  • Self-monitoring
  • Eating triggers/behaviors
  • Exercise

* Time line may vary among institutions 28. Post-Op Roux-En-Y Diet

  • Stage One (1 day)
    • Water and clear liquids
    • Non-caloric, non-carbonated, non-caffeinated liquids
    • Fluid goal: 28-32oz/d
  • Stage Two (14 days)
    • High protein, low sugar beverages
    • Fluid goal: 56oz
    • Protein goal: 60-70g/d
    • Chewable MVI + Ca

29. Post-Op Roux-En-Y Diet

  • Stage Three (4 weeks)
    • 5 2oz servings diced protein
    • Fluid goal: 56oz
    • Protein goal: 60-70g
    • Chewable MVI + Ca
  • Stage Four (4 months)
    • 3 meals, 2 snacks
    • 850kcal/d
    • Fluid goal: 56oz
    • Protein goal: 60-70g
    • Chewable MVI + Ca
  • Stage Five (ongoing)
    • Regular Meals
    • 1200-1500kcal
    • Fluid & Protein goals: same as above

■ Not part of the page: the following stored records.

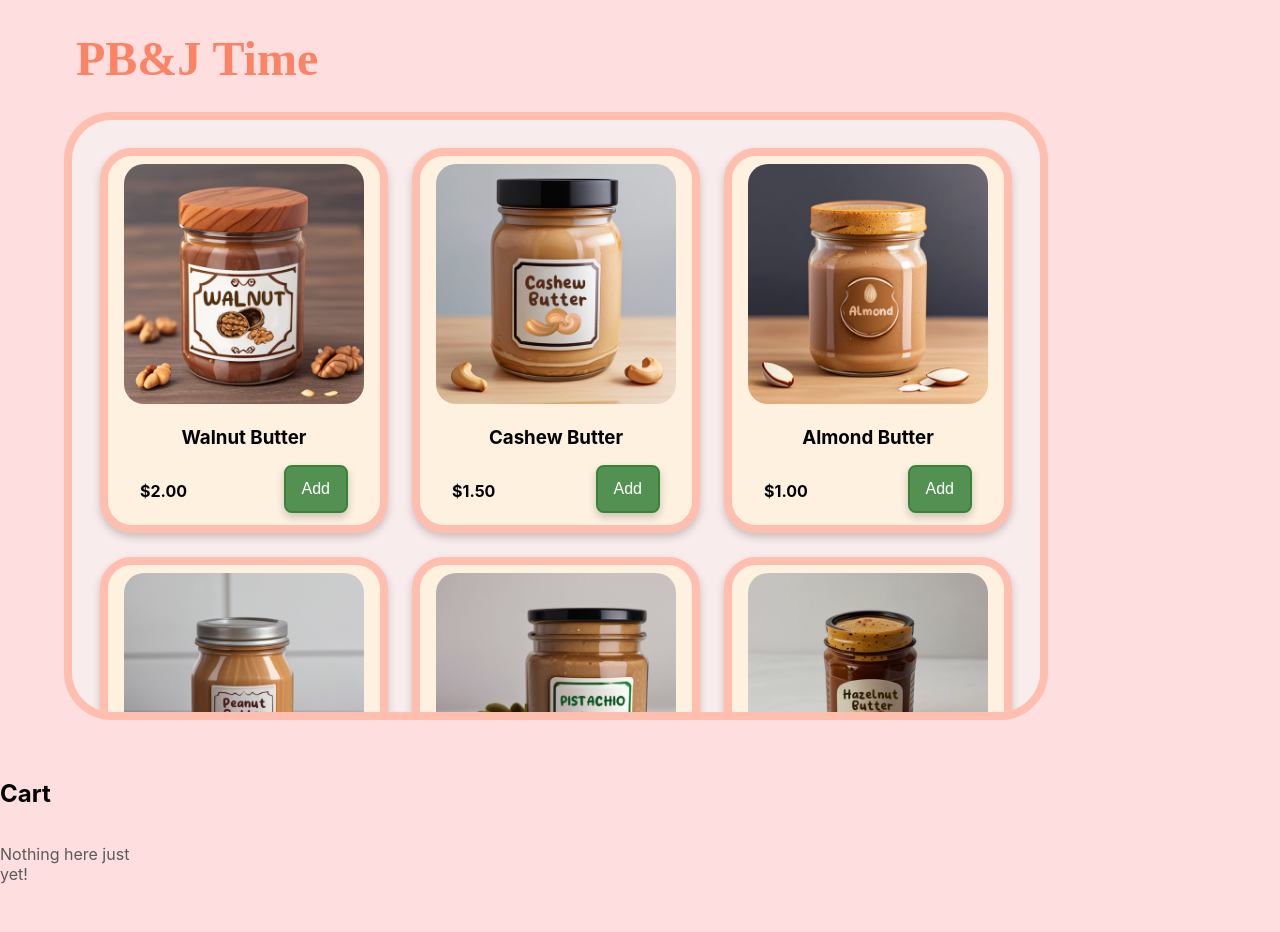
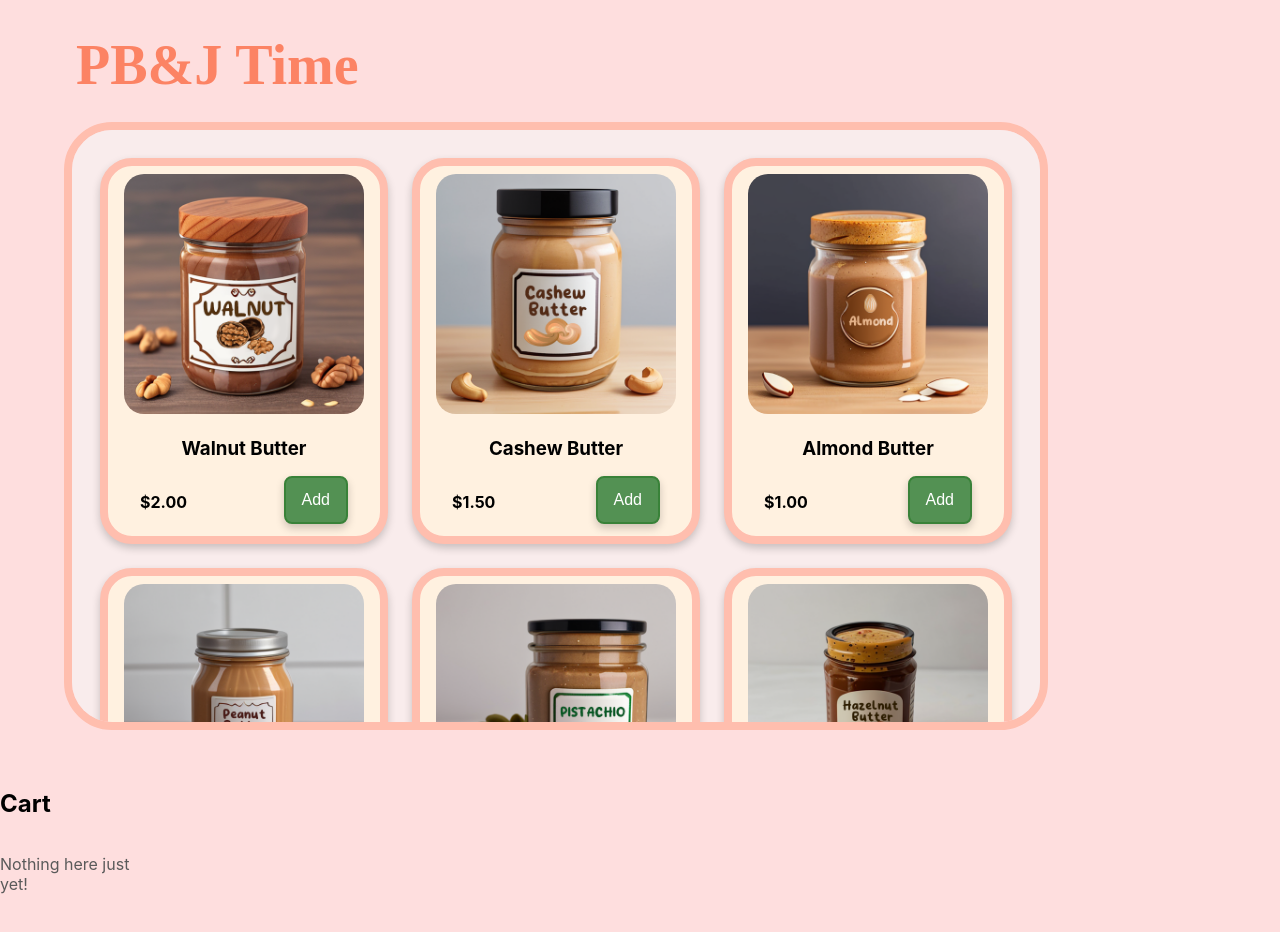
Before and after one commit to prlakshm/pbj-time, a React (Create React App) app: page / in a window 1280 px wide. Shown: the top 932 px of the page. Built offline with nearby package versions, Linux system fonts and the light colour scheme; a web font is replaced by a local one.

Commit message:
Fix: colors scroll bar

```diff
--- a/src/styles/App.css
+++ b/src/styles/App.css
@@ -19,7 +19,7 @@ body {
 
 h1 {
     font-family: "DynaPuff";
-    font-size: 3rem;
+    font-size: 3.5rem;
     line-height: 2.5rem;
     font-weight: bold;
     color: #fc8364;
@@ -39,14 +39,15 @@ h1 {
 
 /* Styles for the scrollbar track */
 .sandwitch-items::-webkit-scrollbar {
-    background-color: #f1f1f1; /* Change the background color */
+    background-color: rgb(255, 250, 243); /* Change the background color */
     border-radius: 1rem;
     scrollbar-width: auto;
+    box-shadow: inset 0 0 5px rgba(0, 0, 0, 0.2);
   }
 
   /* Styles for the scrollbar handle */
   .sandwitch-items::-webkit-scrollbar-thumb {
-    background-color: #c9c9c9; /* Change the color of the scrollbar handle */
+    background-color: #ffd5ca; /* Change the color of the scrollbar handle */
     border-radius: 1rem;
   }
 
```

30. Post-op Lap Band Diet

  • Stage One (1 day)
    • Water & Clear Liquids
    • Non-carbonated, non-caffeinated, non-caloric liquids
    • Fluid goal: 28-32oz/d
  • Stage Two (14 days)
    • 5-8oz servings of High Protein, low sugar Beverage
    • Fluid goal: 56oz
    • Protein goal: 50-60g
    • Chewable MVI + Ca

31. Post-op Lap Band Diet

  • Stage Three (14 days)
    • Pureed Foods, Semi solids
    • 2 small meals, 3 snacks
    • Fluid goal: 56oz
    • Protein goal: 50-60g
    • Chewable MVI + Ca
  • Stage Four (ongoing)
    • Regular meals: 3 meals,2 snacks (1000-1200)
    • Fluid goal: 56oz
    • Protein goal: 50-60g
    • Chewable MVI + Ca

32. Post-Surgical Nutrition& Exercise

  • RD seen frequently
    • 1m 3m 6m 1yr
  • Exercise
    • No heavy lifting or exercise 6-8wks post-op
    • Walking daily OK, encouraged
    • After cleared, strength training important to help skin stretch back
    • Helps with weight loss in the long run

33. When Surgery and Follow-Up Go Well 34. Efficacy of Bariatric Surgery for Weight Loss

  • Mean percentage excess weight loss:
    • 61.2% - All Patients
    • 47.5% - Gastric Banding
    • 61.6% - Gastric Bypass
    • 68.2% - Gastroplasty
    • 70.1% - BPD or duodenal switch
  • *Buchwald H, et al.Bariatric Surgery: A Systematic Review and Meta-analysis.JAMA, 14:1724-37, 2004

35.

  • Human body regulates nutrient intake over time by secreting hormones
  • Over 40 hormones play a role in regulation of feeding.

Roux-en-Y: Metabolic Sequelae 36. Roux-en-Y: Metabolic Sequelae

  • Two types :
    • Satiety hormones
      • Short-term
      • Help regulate meal size; daily intake
      • Secretion decreases meal size; reduces time to stop
      • Includes (among others) cholecystokinin, amylin, glucagon-like-peptide 1 (GLP-1), enterostatin, and bombesin
    • Adiposity hormones
      • Long-term
      • Related to energy stores
      • Secretion delays onset of beginning of meal
      • Includes insulin, leptin

37. Roux-en-Y: Metabolic Sequelae

  • Also of note isghrelin,the endogenous ligand for the growth hormone secretagogue receptor
  • Mostly secreted in the fundus of the stomach (part bypassed in RYGB)
  • Contrary to satiety hormones, ghrelin is orexigenic i.e., increases appetite (fasting increases levels)

38. Roux-en-Y: Metabolic Sequelae

  • Plasma ghrelin normally increases after non-surgical weight loss
    • This supports long-term w